▸ TASK ITEM: Would you copy all lines in the data that contain the word "declared"?

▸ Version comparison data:
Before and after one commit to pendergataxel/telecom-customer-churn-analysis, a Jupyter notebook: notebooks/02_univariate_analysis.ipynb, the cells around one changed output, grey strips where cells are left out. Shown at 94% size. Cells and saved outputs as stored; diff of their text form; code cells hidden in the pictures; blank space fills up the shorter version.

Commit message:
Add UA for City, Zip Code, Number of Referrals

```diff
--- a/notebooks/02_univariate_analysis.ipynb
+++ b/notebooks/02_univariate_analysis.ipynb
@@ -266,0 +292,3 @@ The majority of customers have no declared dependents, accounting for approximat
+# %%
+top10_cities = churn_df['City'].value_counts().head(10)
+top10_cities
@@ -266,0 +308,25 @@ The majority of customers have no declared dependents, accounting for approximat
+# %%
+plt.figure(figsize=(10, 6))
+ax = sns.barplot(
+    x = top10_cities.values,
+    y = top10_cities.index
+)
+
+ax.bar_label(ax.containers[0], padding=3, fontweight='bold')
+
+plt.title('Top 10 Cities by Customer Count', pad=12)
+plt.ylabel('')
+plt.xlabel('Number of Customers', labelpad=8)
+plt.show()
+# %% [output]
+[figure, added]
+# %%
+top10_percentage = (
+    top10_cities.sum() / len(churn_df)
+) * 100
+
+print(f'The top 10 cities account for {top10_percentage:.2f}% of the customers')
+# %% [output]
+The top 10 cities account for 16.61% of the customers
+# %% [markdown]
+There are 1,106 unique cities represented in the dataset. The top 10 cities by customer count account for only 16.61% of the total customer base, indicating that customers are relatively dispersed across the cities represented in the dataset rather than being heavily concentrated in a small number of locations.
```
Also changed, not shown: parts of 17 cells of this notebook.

▸ TASK ANSWER:
@@ -266,0 +292,3 @@ The majority of customers have no declared dependents, accounting for approximat
@@ -266,0 +308,25 @@ The majority of customers have no declared dependents, accounting for approximat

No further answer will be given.